Incidents in the Life of a Slave Girl, Chapters I-XVIII (pgs. 3-117)
Slave narratives were the most widely distributed literary works by African Americans prior to the civil war. They tended to be published with a white audience at least partly in mind and with the intention of changing that audience's perceptions of slavery so that they might come to support the abolitionist cause. But, whatever their instrumental role in the abolitionist movement, narratives such as Jacobs's Incidents in the Life of a Slave Girl stand as foundational works of American literature and serve to document the depredations of slavery and the resistance and endurance of those who were subjected to it.
Part of the work of the slave narrative was simply to get the implied white audience to see black people as human. The desire to deflect or deny the facts of American chattel slavery ran (and often still runs) deep with a white audience. So, typically (and this is the case with Jacobs), the ex-slave's narrative would be presented with a preface by a white abolitionist author: the imprimatur of white authority vouching for the veracity of black experience. In the case of Jacobs's Incidents, the narrative itself, which is true, is further framed in such a way as to resonate very specifically with its proposed white, female audience. Throughout the first half, Jacobs fights to maintain her chastity against the persistent sexual attentions of Dr. Flint. It's a narrative template, the chaste woman fighting off the sexual advances of a more powerful man, that can be traced back at least as far as Samuel Richardson's Clarissa, an 18C English novel that was very popular in its day, and its use helps to highlight Jacobs's humanity and relatability to northern white women, counteracting the widespread narrative among whites that enslaved people were less than fully human, and that they were treated well under slavery. Jacobs, through this narrative technique, becomes relatable and therefore human to a white audience.
Yet, embedded within this narrative framing designed for white consumption is also a story of community among the enslaved and, more particularly, among the women within that community. These bonds of community exist even in the face of a power structure that deliberately worked to destroy families. Human attachment was undermined at every turn.
As Jacobs recounts (and we can see the direct effects of each of these facts in the narrative itself): because enslaved people were considered property, families could be broken up and sold, parents and children never seeing each other again—this fact could be used to punish and control; the same was true for husbands and wives—to marry, as enslaved people (assuming they were allowed to by their enslavers), was not proof against the husband or wife being sold; women could be forced to have sex with their white owners, and the children of these unions followed the state of the mother, and so were born enslaved. These children could in turn be sold away and often were. Finally, any enslaved person could be whipped or killed at any moment for any reason, to say nothing of the day-to-day psychological abuse and deprivation that prevailed. And yet, as we see in Incidents, Jacobs, her grandmother, and other members of her family found ways to preserve their humanity and their bonds with each other. The second half of the narrative will describe Jacobs's journey to freedom, and the story will move from one of endurance to one of triumph.
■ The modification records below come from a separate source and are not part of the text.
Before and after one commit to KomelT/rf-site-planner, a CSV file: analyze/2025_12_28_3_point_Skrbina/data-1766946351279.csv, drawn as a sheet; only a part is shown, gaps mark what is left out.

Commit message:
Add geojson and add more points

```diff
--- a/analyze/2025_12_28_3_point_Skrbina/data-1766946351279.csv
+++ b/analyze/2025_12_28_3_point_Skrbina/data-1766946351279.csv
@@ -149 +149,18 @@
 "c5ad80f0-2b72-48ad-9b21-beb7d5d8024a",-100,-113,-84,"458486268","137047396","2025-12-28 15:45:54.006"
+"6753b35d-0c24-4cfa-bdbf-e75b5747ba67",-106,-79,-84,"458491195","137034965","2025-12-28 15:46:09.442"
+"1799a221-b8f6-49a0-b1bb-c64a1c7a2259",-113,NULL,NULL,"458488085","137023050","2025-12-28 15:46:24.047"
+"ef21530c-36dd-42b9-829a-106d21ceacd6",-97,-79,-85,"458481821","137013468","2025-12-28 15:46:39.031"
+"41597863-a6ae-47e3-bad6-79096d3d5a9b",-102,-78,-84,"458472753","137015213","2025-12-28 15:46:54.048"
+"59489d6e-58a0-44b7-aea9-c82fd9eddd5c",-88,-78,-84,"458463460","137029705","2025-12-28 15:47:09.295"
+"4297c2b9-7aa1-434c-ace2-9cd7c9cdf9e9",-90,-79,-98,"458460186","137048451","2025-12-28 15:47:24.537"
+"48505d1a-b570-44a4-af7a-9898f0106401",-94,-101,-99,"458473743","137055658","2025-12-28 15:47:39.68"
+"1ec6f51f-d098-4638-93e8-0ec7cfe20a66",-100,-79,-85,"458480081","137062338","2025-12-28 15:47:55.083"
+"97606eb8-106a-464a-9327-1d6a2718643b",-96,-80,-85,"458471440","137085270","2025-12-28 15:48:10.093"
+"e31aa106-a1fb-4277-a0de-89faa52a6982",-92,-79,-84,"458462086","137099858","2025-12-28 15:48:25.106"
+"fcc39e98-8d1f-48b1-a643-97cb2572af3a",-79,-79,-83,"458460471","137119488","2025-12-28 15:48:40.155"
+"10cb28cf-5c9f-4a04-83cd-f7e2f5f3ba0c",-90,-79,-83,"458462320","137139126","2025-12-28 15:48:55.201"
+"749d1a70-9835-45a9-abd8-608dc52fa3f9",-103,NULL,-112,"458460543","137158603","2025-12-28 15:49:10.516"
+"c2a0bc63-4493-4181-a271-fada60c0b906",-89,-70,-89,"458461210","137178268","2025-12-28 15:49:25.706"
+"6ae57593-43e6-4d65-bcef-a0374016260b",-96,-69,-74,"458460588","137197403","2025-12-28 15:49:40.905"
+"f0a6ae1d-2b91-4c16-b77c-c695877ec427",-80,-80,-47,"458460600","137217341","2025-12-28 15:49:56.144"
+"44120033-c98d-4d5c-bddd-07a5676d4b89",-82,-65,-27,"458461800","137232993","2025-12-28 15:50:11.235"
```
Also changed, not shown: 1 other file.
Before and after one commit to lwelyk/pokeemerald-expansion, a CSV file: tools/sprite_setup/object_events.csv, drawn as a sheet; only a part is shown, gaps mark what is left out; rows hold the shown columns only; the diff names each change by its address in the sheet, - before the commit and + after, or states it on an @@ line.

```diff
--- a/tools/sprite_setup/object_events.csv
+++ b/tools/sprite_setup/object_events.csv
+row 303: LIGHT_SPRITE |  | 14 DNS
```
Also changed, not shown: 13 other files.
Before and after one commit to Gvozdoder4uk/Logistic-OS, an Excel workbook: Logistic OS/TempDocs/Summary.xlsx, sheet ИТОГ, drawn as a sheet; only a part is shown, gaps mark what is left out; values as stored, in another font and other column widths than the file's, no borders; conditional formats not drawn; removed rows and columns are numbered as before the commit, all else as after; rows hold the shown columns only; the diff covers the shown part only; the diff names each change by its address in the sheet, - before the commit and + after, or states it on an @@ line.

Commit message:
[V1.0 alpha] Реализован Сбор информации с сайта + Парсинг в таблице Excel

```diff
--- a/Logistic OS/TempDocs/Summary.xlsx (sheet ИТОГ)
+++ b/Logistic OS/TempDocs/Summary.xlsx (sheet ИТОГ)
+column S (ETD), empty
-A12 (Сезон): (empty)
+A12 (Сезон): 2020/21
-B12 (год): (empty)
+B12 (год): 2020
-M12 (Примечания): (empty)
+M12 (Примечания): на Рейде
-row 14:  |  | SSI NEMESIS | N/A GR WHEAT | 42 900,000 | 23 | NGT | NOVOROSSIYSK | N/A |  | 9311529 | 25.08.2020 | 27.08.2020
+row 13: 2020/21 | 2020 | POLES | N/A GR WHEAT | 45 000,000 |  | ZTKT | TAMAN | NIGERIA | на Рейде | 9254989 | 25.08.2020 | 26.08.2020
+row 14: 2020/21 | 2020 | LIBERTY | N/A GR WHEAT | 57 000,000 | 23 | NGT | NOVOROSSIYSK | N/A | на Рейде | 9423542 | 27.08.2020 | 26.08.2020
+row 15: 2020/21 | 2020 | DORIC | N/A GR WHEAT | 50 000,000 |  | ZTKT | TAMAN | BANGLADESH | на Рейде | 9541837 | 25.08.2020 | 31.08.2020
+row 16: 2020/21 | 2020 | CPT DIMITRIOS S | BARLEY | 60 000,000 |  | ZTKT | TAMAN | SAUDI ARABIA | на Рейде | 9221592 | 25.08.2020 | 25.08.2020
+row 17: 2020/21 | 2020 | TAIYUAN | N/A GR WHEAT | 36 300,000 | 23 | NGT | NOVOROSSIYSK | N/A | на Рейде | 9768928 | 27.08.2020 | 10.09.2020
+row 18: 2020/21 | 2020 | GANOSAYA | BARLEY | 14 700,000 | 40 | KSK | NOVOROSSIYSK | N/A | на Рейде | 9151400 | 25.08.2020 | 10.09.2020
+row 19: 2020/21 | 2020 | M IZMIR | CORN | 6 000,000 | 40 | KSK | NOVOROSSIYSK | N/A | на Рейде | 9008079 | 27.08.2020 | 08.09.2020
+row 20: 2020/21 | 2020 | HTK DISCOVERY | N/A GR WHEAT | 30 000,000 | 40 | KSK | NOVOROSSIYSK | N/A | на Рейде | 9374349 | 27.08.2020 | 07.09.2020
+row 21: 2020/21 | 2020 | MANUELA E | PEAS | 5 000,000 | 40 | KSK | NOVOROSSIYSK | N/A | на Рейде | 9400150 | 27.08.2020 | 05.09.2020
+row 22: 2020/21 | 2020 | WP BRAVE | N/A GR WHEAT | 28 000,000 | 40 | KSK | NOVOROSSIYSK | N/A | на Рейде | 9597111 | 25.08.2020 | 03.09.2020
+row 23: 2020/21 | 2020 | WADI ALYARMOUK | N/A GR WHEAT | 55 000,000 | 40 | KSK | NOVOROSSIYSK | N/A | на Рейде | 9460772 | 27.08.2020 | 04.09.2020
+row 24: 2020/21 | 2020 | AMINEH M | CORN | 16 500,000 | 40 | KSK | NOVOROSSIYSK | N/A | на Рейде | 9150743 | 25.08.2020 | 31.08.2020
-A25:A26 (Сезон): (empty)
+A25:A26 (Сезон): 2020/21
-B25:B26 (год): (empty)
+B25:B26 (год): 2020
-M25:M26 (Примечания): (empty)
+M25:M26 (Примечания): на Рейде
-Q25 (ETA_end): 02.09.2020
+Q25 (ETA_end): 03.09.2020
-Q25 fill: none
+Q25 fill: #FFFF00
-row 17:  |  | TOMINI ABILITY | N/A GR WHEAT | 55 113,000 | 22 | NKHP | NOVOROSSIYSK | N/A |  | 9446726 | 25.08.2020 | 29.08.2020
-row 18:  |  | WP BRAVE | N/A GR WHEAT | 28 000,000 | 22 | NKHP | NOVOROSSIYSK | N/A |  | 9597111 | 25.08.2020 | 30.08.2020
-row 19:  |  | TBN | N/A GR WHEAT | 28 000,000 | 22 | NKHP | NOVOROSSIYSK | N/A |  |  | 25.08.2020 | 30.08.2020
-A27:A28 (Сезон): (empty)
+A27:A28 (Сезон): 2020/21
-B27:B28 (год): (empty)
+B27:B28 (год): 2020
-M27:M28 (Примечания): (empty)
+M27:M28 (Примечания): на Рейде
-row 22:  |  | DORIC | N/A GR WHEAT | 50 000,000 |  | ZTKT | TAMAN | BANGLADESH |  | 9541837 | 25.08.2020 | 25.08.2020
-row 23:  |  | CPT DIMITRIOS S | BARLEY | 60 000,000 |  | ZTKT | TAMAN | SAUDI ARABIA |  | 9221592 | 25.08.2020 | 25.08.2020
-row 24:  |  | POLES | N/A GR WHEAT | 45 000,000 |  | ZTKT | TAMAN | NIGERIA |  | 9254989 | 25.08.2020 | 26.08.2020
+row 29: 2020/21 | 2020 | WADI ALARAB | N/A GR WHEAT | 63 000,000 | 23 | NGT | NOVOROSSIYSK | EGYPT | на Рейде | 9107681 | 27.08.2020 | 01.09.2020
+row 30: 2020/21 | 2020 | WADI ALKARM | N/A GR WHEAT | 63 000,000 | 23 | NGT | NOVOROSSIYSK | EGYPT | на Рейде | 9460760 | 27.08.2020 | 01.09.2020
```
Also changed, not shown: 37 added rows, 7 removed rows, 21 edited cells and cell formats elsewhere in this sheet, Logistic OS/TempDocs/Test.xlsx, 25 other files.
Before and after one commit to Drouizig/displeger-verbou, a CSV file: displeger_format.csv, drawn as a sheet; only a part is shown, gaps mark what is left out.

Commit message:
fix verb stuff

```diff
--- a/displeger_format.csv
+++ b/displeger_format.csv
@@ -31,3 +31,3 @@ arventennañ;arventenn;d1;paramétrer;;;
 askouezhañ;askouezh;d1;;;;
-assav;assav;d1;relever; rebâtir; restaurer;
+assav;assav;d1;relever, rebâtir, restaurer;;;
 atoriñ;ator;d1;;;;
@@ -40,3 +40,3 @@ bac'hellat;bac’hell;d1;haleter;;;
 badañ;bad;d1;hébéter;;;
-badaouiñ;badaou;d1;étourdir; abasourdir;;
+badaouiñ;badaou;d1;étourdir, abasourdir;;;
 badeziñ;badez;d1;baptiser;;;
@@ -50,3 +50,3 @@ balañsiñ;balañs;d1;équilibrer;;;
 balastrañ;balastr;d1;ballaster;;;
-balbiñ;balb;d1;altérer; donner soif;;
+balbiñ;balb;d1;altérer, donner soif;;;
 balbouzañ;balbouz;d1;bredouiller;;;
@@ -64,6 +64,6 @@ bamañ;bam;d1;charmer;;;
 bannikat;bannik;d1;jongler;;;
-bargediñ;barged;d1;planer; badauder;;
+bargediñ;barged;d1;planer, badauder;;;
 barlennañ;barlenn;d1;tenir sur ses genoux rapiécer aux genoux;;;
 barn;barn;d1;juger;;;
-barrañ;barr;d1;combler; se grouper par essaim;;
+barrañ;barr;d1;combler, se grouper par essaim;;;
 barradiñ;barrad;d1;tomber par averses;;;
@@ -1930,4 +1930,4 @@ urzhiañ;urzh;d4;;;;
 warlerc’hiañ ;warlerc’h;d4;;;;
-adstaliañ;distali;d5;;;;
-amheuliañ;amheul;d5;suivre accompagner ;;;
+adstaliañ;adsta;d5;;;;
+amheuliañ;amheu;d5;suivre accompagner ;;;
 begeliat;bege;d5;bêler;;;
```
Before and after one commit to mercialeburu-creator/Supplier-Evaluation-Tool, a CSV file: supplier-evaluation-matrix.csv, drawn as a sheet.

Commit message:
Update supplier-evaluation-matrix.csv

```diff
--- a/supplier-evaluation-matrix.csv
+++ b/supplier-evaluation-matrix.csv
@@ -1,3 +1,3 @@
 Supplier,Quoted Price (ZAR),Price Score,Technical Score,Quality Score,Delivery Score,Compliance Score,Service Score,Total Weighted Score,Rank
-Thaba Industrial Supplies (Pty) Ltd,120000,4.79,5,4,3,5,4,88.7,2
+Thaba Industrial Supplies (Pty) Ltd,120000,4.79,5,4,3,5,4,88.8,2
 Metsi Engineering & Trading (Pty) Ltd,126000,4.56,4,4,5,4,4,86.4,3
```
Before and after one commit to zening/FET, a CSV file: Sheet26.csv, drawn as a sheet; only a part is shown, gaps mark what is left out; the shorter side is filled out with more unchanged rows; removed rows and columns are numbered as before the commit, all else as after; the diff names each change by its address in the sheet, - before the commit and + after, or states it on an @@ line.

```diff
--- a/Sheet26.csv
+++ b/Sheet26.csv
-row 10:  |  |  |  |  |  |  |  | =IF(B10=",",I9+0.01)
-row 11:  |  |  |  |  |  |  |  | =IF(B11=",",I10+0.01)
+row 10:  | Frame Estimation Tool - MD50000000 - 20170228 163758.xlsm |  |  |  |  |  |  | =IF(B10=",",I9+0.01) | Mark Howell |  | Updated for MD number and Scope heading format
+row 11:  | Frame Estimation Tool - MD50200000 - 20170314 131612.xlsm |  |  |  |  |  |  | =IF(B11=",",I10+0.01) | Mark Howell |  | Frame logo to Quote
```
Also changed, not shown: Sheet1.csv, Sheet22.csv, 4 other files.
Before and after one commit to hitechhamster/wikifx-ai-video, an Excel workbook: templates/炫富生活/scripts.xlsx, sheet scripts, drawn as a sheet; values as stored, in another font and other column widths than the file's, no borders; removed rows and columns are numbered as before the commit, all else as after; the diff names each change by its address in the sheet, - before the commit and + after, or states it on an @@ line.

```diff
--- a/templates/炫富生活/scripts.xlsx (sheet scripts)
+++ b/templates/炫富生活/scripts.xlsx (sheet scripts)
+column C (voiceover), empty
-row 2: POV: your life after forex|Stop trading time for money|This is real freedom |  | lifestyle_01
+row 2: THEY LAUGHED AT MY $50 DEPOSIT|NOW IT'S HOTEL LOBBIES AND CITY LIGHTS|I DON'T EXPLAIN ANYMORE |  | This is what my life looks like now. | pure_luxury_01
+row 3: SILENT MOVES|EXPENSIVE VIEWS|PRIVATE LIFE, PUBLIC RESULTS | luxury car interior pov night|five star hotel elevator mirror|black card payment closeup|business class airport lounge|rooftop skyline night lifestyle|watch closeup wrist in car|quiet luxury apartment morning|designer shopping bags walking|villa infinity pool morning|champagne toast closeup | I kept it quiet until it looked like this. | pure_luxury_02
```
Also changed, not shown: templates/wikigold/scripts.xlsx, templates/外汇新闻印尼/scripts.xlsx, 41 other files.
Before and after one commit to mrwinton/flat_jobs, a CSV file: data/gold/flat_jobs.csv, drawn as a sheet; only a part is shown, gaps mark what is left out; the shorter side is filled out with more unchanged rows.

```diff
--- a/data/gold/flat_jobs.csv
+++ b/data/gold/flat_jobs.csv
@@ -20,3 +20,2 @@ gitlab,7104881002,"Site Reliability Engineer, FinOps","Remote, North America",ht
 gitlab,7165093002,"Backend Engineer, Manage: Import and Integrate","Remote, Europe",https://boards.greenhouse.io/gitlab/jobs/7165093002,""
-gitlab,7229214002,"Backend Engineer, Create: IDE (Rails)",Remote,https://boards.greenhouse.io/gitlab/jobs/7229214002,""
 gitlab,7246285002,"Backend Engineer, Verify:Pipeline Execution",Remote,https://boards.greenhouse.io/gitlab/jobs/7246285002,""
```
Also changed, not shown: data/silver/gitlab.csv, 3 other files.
For this week, identify a moment of resistance in the narrative. Analyze a specific scene to show how Jacobs (or one of the other personages in the narrative) works to maintain her humanity, or that of one of her family or friends. How is she averting, circumventing, or redirecting the power exerted by Mr. Flint or one or more of the other slaveholders or white citizens? In what ways is this moment affected by the fact that Jacobs is a woman?